Beneath this task is a listing. State how many of its lines include the string "main", giving nothing but the number.

____________________

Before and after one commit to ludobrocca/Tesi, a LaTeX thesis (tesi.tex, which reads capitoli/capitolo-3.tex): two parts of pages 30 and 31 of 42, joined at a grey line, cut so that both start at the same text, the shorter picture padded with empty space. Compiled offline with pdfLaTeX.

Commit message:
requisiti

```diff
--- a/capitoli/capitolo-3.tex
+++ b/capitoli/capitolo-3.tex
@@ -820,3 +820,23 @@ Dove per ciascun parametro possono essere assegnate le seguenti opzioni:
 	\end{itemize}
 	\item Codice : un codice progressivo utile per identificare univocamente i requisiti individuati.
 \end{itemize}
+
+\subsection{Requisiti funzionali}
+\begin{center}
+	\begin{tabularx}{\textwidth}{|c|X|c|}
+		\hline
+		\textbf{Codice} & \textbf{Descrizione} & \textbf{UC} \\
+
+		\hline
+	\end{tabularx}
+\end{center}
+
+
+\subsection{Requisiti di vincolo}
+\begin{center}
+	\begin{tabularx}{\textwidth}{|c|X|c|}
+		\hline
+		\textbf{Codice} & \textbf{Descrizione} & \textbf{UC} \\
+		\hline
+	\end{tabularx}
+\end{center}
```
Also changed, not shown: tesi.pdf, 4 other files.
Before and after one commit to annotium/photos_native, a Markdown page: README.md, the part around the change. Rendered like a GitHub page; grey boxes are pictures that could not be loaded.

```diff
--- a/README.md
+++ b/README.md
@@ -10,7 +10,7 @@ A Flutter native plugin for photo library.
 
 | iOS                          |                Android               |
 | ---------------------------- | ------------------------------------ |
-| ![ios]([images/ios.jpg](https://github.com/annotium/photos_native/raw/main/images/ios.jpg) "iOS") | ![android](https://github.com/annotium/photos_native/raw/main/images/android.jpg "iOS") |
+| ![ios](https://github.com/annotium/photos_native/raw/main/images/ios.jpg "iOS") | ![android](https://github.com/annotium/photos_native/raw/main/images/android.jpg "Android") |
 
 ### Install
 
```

____________________

Answer below
2